TAAT-II will support these countries in implementing the Facility through policy and institutional reforms designed to accelerate the provision of fertilizers and climate-resilient seeds.
Since its inception in 2018, TAAT has galvanised the investment of more than $800 million in agricultural value chain projects in 21 African countries. It has also mobilized $500 million in co-financing from the World Bank, the International Fund for Agricultural Development (IFAD), the Islamic Development Bank (IsDB), the Global Environment Facility (GEF) and other organizations, such as the Bill & Melinda Gates Foundation that support the TAAT Clearinghouse operations.
Countries that benefited from TAAT-I have substantially increased production and commercialization, raised farmers’ incomes and created job opportunities for women and youth. TAAT-I provided over 61,000 metric tons of heat-tolerant wheat seed varieties to Ethiopia. The seeds have enabled Ethiopia to boost its cultivated areas of wheat production from 50,000 hectares in 2018 to 167,000 hectares in 2021 and to 400,000 hectares in 2022. In addition, Ethiopia has not imported wheat this year and is now producing wheat on 650,000 hectares and is on track to cultivate 2 million hectares next year.
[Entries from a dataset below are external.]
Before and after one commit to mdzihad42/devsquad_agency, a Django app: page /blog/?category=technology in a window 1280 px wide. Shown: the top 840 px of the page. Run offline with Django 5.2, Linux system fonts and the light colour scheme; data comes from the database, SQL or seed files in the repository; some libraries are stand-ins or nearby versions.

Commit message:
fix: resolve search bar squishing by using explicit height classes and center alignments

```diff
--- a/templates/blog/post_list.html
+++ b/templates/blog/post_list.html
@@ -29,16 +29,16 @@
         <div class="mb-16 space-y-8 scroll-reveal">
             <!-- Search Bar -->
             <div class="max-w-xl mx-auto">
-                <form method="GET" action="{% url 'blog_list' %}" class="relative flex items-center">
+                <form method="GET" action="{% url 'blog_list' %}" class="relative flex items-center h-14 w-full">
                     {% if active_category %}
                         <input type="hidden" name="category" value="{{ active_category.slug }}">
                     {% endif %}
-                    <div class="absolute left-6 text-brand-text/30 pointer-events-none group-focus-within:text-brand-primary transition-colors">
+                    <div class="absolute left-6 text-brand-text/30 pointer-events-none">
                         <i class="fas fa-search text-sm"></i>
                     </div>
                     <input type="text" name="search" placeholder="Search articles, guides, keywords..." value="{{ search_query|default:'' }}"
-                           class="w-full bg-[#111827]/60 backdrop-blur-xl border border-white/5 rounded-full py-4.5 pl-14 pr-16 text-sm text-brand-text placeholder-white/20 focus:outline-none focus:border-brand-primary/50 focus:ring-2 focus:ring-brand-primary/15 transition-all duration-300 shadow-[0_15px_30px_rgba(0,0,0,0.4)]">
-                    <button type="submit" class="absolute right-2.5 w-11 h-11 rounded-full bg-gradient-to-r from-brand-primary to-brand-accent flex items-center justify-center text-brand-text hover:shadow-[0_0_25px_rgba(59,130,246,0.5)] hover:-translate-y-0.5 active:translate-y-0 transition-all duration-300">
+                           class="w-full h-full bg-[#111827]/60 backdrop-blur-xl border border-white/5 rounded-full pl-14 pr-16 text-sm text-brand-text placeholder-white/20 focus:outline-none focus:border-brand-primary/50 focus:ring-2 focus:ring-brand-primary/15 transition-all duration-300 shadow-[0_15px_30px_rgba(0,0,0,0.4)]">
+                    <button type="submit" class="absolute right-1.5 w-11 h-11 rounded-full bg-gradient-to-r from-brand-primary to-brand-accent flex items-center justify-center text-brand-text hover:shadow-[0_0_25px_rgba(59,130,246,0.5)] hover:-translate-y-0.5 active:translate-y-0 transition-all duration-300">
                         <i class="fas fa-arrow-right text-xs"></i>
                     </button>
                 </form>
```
The country harvested 2.6 million tons and plans to begin exporting to Kenya and Djibouti next year.
Based on the results of TAAT-I, TAAT-II will strengthen national and regional seed-production systems to provide farmers with sufficient climate-resilient seeds, using a market-based model and helping local private sectors spread technologies and services (seeds, fertilizers, extension) on a larger scale in villages.
TAAT-II incorporates a nutrition compact (soybeans, vegetables, orange flesh sweet potatoes and high iron beans to develop nutrient-rich commodities and contribute to raising awareness and improving the adoption of foods with high nutritional values.